In The Disaster Artist, we see Tommy becoming friends with Greg Sestero (Dave Franco) in San Francisco after meeting at an acting workshop. They decide to move to LA together and pursue their dream of Hollywood, but they don’t have much success. Greg has the all-American good looks but still fails to score parts, and Tommy has an odd, vampire-like look and an odd European accent that puts everyone off. Refusing to give up, Tommy decides to write a movie for himself and Greg to star in – The Room.
The film then focuses on the troubled production of the movie, pulling from Greg’s account of it in the book he co-wrote, The Disaster Artist: My Life Inside The Room, the Greatest Bad Movie Ever. Tommy’s behaviour tests his friendship with Greg and threatens the production, and when it finally makes it to screens, Tommy struggles with the audience taking it as a comedy when he intended it to be a drama.
Franco has nailed the accent, which is no small challenge, and he looks uncannily like Wiseau sometimes, thanks to some prosthetics, contacts and a wig. He throws himself into the role without vanity and is absolutely brilliant. His brother Dave is fine as Greg but he didn’t look much like him and the role didn’t require much more than Dave’s usual stuff.
There is a stellar supporting cast too – with Seth Rogen as script supervisor Sandy, who regularly clashes with Tommy, Alison Brie as Greg’s girlfriend Amber, Ari Graynor who portrays Juliette Danielle, the actress who plays Lisa, Josh Hutcherson as Philip Haldiman (Denny), Zac Efron as Dan Janjigian (Chris R.), and Jacki Weaver (Carolyn Minnott/Claudette).
With The Room being so bad, it would have been easy to mock Wiseau but Franco doesn’t. It makes you sympathise with him a bit and feel sorry for him as he never got the acting career he wanted and that the movie he worked so hard to make was received so badly.

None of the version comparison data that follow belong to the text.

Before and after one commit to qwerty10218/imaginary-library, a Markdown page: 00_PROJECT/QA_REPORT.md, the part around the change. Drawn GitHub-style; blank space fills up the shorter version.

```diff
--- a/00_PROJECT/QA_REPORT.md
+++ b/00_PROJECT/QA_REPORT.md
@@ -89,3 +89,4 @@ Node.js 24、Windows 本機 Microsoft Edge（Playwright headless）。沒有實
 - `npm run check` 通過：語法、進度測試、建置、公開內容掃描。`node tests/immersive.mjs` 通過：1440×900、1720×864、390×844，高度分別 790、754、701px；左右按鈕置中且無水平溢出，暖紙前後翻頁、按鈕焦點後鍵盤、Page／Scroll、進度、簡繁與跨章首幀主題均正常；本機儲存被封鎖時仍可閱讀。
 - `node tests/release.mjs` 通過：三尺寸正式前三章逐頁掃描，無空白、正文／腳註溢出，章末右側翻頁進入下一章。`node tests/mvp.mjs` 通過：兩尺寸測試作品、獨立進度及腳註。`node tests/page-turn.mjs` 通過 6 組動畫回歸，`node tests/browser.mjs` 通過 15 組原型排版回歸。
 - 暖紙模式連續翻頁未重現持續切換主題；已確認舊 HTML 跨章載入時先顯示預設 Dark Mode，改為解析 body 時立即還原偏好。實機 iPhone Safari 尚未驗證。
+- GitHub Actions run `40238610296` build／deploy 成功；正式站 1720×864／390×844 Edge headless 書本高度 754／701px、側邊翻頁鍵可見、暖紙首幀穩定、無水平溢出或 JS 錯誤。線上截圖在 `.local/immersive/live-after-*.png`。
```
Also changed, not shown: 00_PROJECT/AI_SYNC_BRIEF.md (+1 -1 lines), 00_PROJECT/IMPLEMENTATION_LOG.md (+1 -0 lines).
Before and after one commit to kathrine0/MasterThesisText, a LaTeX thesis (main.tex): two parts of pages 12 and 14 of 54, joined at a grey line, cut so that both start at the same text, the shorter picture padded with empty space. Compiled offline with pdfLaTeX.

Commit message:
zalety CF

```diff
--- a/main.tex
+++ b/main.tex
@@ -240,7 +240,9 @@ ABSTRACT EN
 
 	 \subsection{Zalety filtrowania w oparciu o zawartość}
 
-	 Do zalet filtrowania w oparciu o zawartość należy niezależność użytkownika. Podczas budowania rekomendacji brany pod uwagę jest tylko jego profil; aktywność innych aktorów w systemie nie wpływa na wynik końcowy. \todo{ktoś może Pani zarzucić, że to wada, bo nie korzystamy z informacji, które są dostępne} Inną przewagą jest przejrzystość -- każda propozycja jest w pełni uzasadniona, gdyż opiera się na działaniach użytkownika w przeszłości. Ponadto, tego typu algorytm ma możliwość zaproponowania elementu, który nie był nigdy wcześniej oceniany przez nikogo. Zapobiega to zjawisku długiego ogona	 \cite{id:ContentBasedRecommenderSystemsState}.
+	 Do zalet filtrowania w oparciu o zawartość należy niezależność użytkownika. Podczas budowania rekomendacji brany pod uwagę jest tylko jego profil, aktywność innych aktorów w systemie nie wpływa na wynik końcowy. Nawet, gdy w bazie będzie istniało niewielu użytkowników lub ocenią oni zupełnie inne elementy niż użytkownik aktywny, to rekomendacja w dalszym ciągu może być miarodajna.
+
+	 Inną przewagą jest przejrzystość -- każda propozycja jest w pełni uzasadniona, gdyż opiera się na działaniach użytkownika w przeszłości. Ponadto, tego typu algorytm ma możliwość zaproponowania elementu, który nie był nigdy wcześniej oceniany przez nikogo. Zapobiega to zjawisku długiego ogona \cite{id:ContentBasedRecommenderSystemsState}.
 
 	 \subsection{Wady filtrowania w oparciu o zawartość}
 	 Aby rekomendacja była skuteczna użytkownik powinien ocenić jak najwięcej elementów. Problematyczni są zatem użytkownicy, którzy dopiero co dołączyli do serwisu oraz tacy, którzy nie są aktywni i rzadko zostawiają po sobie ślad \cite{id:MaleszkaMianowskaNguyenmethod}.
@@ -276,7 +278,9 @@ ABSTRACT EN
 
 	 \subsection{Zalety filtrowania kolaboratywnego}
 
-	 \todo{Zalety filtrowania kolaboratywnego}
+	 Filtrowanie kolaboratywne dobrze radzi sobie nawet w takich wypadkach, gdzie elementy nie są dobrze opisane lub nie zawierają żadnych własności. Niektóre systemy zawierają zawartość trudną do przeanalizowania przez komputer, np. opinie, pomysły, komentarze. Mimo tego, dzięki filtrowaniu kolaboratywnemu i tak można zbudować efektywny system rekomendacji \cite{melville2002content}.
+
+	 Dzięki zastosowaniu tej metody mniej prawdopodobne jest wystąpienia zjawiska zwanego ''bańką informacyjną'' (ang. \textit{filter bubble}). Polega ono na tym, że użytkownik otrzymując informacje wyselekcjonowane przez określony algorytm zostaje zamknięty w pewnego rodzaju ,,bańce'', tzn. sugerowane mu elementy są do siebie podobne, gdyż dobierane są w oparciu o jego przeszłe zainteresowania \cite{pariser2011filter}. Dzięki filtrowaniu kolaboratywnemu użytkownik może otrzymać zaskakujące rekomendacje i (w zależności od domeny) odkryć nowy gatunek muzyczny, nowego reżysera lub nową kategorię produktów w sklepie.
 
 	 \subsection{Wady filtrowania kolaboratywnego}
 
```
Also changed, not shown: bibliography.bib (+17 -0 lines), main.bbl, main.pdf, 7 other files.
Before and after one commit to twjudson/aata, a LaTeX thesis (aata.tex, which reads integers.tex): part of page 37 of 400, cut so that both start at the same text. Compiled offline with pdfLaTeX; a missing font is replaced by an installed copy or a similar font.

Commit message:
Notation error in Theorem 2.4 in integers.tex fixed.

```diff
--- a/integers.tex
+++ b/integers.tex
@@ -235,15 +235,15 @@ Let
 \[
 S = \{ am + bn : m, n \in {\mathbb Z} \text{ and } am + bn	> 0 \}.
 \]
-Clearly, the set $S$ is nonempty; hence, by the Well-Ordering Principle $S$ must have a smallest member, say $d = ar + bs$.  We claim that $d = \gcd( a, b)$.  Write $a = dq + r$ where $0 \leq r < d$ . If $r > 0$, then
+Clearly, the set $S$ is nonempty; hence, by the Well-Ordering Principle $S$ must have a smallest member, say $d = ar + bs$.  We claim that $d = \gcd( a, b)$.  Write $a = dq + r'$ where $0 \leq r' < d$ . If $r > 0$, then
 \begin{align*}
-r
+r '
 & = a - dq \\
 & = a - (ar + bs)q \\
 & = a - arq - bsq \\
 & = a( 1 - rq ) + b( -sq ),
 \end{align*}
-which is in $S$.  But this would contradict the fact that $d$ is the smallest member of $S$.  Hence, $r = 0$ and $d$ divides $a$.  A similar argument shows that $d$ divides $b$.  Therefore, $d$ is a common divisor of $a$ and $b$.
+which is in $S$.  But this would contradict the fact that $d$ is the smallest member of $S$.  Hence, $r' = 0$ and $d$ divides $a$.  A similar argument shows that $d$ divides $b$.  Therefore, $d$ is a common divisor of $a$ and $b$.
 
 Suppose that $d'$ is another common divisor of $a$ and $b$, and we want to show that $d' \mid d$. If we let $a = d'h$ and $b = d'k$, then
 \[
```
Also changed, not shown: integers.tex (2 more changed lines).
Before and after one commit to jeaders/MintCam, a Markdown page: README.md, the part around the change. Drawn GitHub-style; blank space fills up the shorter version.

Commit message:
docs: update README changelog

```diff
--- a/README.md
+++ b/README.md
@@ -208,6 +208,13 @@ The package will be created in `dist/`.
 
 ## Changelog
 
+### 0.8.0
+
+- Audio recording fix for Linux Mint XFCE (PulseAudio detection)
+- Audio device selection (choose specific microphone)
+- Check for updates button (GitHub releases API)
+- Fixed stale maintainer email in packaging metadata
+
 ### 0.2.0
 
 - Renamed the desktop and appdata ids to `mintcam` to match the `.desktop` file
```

Seeing The Room definitely helps you understand injokes and references and will definitely make you laugh more, but it isn’t essential. It is a story that everyone can get behind - a tale of friendship, ambition and the pursuit of dreams and it has a lot of heart and is also incredibly funny.